The ethical argument against the BBC is that its UK operations are entirely funded not by advertising or other peaceful, voluntary means, but by leveraging the coercive apparatus of the State – the exercise of which is supposed to be limited to protecting people’s freedoms and resolving conflicts; not for ensuring the survival of corporations, however beloved they are.
Worse still, its global arm, which is a private profit-making corporation, is built upon this unjust arrangement, this perversion of the law. Ordinarily, of course, a private enterprise benefiting from ‘public funding’ would be widely condemned as immoral and unfair, but when it comes to its most beloved ‘institution’ the UK public seems to have a rather curious blind spot. Perhaps it’s some form of group Stockholm Syndrome, I don’t know.
From the point of view of the BBC’s continued survival and future flourishing, the economic argument is clear. That the BBC’s output is so popular here and all over the world is precisely why the BBC shouldn’t be at all worried about changing to acquiring its funding in the same way everyone else in society has to: through economic exchange (and not coercion).
There will no doubt be plenty of people willing to be subjected to advertising or to (willingly) pay a monthly subscription to watch BBC programming. Neither the BBC nor its strident defenders need lose sleep over the BBC’s future in the free market – however terrifying and ruthless they imagine it to be. It’s just the real world, guys.
Currently, the BBC’s claim to being the UK’s and even the world’s favourite broadcasting corporation is as tenuous as the argument that every individual in the UK who owns a television is obliged to pay the BBC a levy. The fact is that under the current arrangement of it being a criminal offence not to fund the BBC we simply cannot know how many people would willingly choose to pay to watch BBC programming because TV owners aren’t allowed to choose to not fund its operations.

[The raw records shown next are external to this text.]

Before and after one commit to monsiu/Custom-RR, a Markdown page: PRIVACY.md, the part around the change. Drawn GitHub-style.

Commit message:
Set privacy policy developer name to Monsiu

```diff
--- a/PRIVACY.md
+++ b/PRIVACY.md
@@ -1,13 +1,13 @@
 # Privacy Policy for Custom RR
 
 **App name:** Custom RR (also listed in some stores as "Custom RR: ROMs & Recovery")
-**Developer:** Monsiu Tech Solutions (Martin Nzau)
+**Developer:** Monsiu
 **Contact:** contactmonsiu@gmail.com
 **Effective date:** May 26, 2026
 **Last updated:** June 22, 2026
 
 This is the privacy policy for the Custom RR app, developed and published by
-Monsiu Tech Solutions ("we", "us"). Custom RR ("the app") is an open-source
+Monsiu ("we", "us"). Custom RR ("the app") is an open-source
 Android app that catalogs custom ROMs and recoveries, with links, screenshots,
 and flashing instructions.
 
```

The only way for the BBC to truly know how many people value its product enough to regularly exchange an amount of money to watch it or to advertise alongside it is to abandon the TV license and let people be free to choose not to – just like they are with ITV, Channel Four, Sky and the rest.
If the individuals who currently run the BBC have a genuine desire for it to truly be the best broadcaster in the UK and the world, and to really be independent and impartial – which was the BBC’s sincere aim when it was founded as a private enterprise many moons ago – then they need to muster the bravery to cut the BBC’s umbilical cord to the State.
The BBC can become master of its own destiny and move out from under the dark shadow of politics by embracing freedom; it can save itself by letting go of the State and joining free market society. Becoming one with the former and distancing itself from the latter guaranteed the BBC its existence, but at the cost of forever corrupting its virtue. There’s only one arena where the BBC can confirm its claim to being the best and establish genuine virtue: the free market.